EXERCISE AIM: If a line in the records contains the string "screenshot", show that line.
+---+
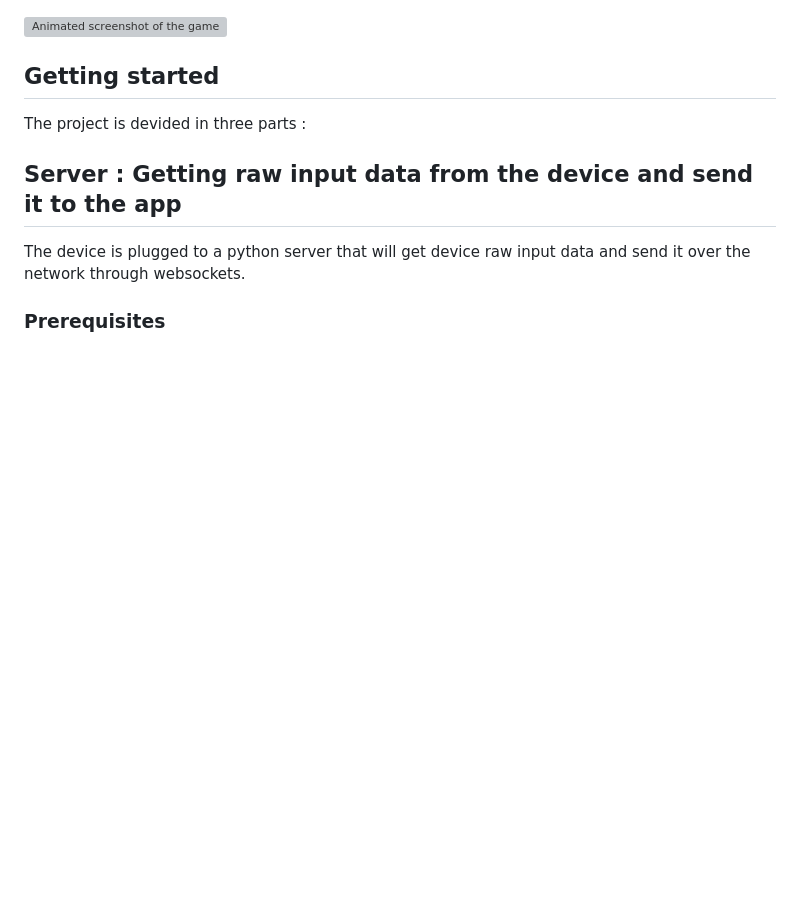
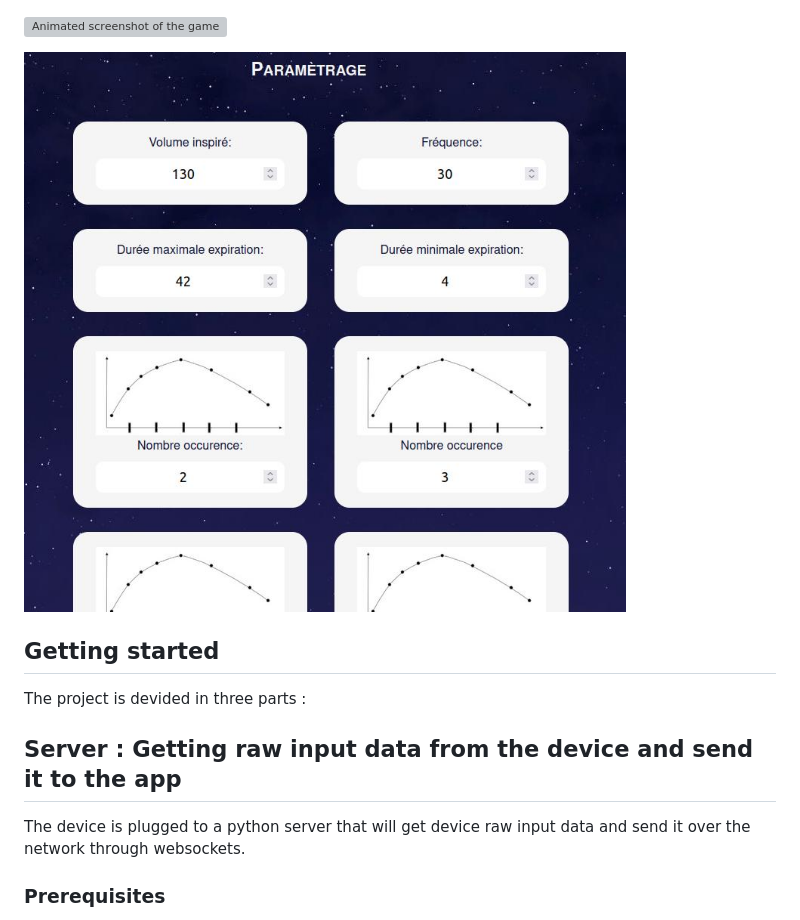
Before and after one commit to nico-nacq/ludihealth-efr-poc, a Markdown page: README.md, the part around the change. Drawn GitHub-style; pictures changed too: screenshots/screenshot-4.jpg (added); blank space fills up the shorter version; grey boxes are pictures that could not be loaded.

Commit message:
backoffice screenshot

```diff
--- a/README.md
+++ b/README.md
@@ -10,6 +10,8 @@ A two days project made during LudiHealth first edition. This is a proof of conc
 ![Screenshot of the game](screenshots/screenshot-2.jpg)
 
 ![Animated screenshot of the game](screenshots/screenshot-3.gif)
+
+![Screenshot of the backoffice](screenshots/screenshot-4.jpg)
 
 
 ## Getting started
```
+---+
COMPLETED EXERCISE:
Before and after one commit to nico-nacq/ludihealth-efr-poc, a Markdown page: README.md, the part around the change. Drawn GitHub-style; pictures changed too: screenshots/screenshot-4.jpg (added); blank space fills up the shorter version; grey boxes are pictures that could not be loaded.
backoffice screenshot
 ![Screenshot of the game](screenshots/screenshot-2.jpg)
 ![Animated screenshot of the game](screenshots/screenshot-3.gif)
+![Screenshot of the backoffice](screenshots/screenshot-4.jpg)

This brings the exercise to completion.